The ad is for the "Reactionary Lifter", an uninspired and slightly cumbersome name for an exercise apparatus that was made of hydraulics and pull-me devices that used the person's own weight to exercise against. The machine itself doesn't seem that interesting, though the price does. At $100 it would take the average machinist or a similar skilled job probably a year to save a hundred dollars while making $10/week and then removing expenses, so this exercise machine was a significant expense. There is no mention of a price in the Harpers placement, which I guess was a good move so as not not frighten off the casual reader.

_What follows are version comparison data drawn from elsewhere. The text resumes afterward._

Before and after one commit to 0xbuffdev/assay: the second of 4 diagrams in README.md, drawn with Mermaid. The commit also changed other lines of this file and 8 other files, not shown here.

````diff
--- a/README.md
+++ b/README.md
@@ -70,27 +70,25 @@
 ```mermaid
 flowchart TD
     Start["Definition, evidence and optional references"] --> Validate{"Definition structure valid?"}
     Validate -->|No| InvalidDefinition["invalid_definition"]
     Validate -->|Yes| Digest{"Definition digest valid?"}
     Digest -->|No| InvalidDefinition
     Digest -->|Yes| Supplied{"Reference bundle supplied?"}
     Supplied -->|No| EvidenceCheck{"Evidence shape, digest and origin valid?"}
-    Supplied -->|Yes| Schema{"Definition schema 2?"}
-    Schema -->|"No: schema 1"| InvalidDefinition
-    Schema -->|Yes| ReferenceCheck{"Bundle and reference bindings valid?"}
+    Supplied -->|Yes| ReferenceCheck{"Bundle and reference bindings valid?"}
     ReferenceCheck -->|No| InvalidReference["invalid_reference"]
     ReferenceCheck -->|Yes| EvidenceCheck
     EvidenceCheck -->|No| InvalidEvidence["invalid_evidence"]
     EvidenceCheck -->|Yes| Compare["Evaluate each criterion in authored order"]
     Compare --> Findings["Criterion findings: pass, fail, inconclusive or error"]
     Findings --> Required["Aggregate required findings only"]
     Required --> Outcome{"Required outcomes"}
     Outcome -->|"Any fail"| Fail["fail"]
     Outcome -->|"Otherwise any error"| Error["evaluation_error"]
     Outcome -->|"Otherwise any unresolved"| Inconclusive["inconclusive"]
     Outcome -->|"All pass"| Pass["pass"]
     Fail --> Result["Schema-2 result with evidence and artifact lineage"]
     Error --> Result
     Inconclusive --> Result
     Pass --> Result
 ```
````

The heavens look orderly and generated in this depiction of space-based entertainment. Created by the the fabulist proto-surrealist (etc.) J.J. Grandville in his book Un Autre Monde (“Another World”) in 1844, the "travels of a comet" is a creative interpretation of the functions of a comet, the celestial body anthropomorphized, with a series of stars holding its gown's train, perhaps anchored by the Sun (or not). Beneath the comet is a A Saturn-like conveyance (see here), and to the right of that a star with the initials of the artist ("I.I.G."). Various other arrangements of planets are held in order by a series of stars, connected with some sort of nebulous something--the decorative centerpiece of this allegory bears a strong upside-down resemblance to the design on the title page holding the book's title.
The image appears in the book just after the illustration of the "conjugal kiss" of a lunar eclipse, a phrase even in English with a little ring to it.

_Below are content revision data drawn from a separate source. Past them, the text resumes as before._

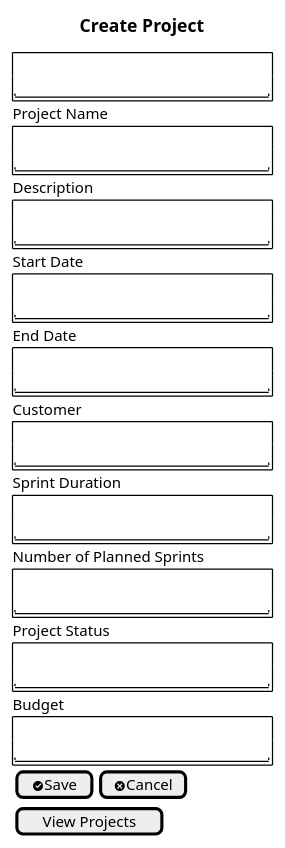
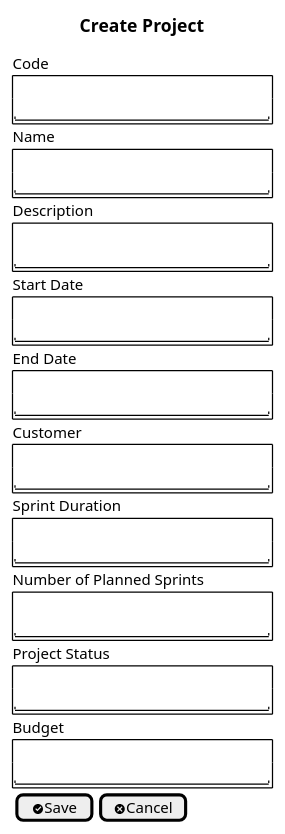
Before and after one commit to ivo-menezes/project_g3: the diagram in docs/modelling_design/user_stories/us023/US023_CreateProjectWebUI_Mockup.puml, drawn with PlantUML. The commit also changed 1 other file, not shown here.

```diff
--- a/docs/modelling_design/user_stories/us023/US023_CreateProjectWebUI_Mockup.puml
+++ b/docs/modelling_design/user_stories/us023/US023_CreateProjectWebUI_Mockup.puml
@@ -1,63 +1,65 @@
 @startsalt
 {
 
 title Create Project
+Code
 {+
    .
    "                         "
 }
-Project Name
+Name
 {+
    .
    "                         "
 }
 Description
 {+
    .
    "                         "
 }
 Start Date
 {+
    .
    "                         "
 }
 End Date
 {+
    .
    "                         "
 }
 Customer
 {+
    .
    "                         "
 }
 Sprint Duration
 {+
    .
    "                         "
 }
 Number of Planned Sprints
 {+
    .
    "                         "
 }
 Project Status
 {+
    .
    "                         "
 }
 Budget
 {+
    .
    "                         "
 }
 
-{  [<&circle-check>Save ] | [<&circle-x>Cancel]}
-{ [View Projects ]}
+{  [<&circle-check>Save ] |
+[<&circle-x>Cancel]}
+
 
 }
 
 
 
 
 @endsalt
```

[Source: Hathi Trust, full text, here: http://babel.hathitrust.org/cgi/pt?id=gri.ark:/13960/t04x89022;view=1up;seq=125]
This also puts me in mind of Mozart's Zauberflaute--not really by much, and not by much that is very concrete, but the mood certainly reminds me of it:
[Image: Stage set for Mozart's Magic Flute, by Karl Friedrich Schinkel, 1815, gouache, Staatliche Museen, Berlin. via Wikimedia Commons and the University of Georgia, http://www.franklin.uga.edu/chronicles/posts/uga-opera-theatre-presents-mozarts-magic-flute]

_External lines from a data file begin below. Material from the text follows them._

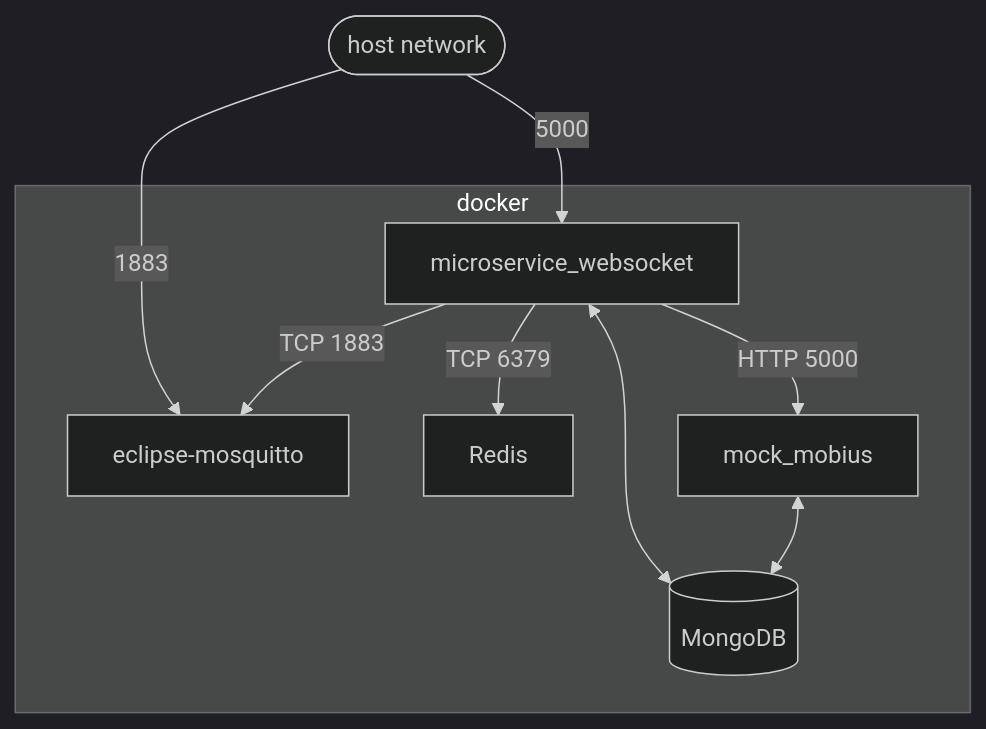
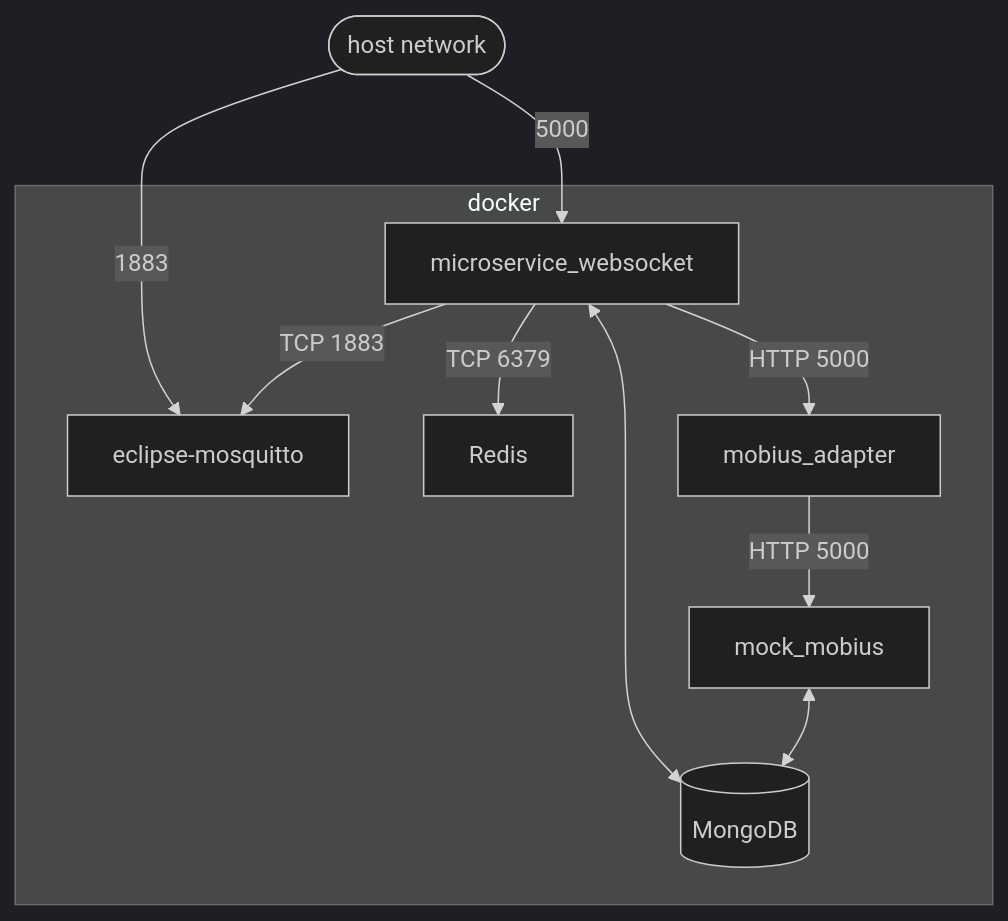
Before and after one commit to monemasrl/irma: the diagram in graphs/docker_compose_scheme.mmd, drawn with Mermaid (dark theme). The commit also changed 4 other files, not shown here.

Commit message:
Update graphs

```diff
--- a/graphs/docker_compose_scheme.mmd
+++ b/graphs/docker_compose_scheme.mmd
@@ -1,18 +1,20 @@
 flowchart TD;
 
 subgraph docker
     mqtt[eclipse-mosquitto]
     mobius[mock_mobius]
+    ma[mobius_adapter]
     mongo[(MongoDB)]
     msw[microservice_websocket]
     redis[Redis]
 
     msw -- TCP 1883 --> mqtt
     msw -- TCP 6379 --> redis
     mobius <--> mongo
     msw <--> mongo
-    msw -- HTTP 5000 --> mobius
+    msw -- HTTP 5000 --> ma
+    ma -- HTTP 5000 --> mobius
 end
 out([host network])
 out -- 1883 --> mqtt
 out -- 5000 --> msw
```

This fine illustration with the wonderful helmet does look like some sort of 19th century robot, but seeing the little sign at the pinnacle--"Dr. Aktenstaub"--identifies this as an antiquarian antiquarian being shielded from the dust of accumulated and lonely wisdom. "Aktenstaub" is a wonderful word which identifies the smallest bits of existence: dust. But "dust" is much more poet and involved than that, with this "aktenstaub" relating to the old dust of old books, and so the helmet protects the reader from the weight of dusty ages. The horizon for the idea of dust is far and wide, though, as a walk through the Oxford English Dictionary attests. Describing dust seems more varied than the description of a book itself, or the identities of snow...the dust of organ pipes being different from that of wooden floorboards or corn husks or weary dust of travel on a long duster the dust of the cosmos; it describes a condition of humiliation, cash, disturbances of different sorts, and of course the "mortal frame of man", and seems to have a seat at a very long table of possibility, which is remarkable for such a small and unassuming word. The entry for dust is quite long and involved, and is followed by a longer list of dust-compounds, where things get really interesting. Dust-blister, dust-core, and dust-spawn are good examples of the long road of dust-possibilities. And so far as "aktenstaub" goes, it gives the idea of antiquarian book dust a personality as vibrant as fairy-dust, and so is perfectly fine with me--it is hard to go wrong, sometimes, with definitions of words that enrich the imagination more so than limit it.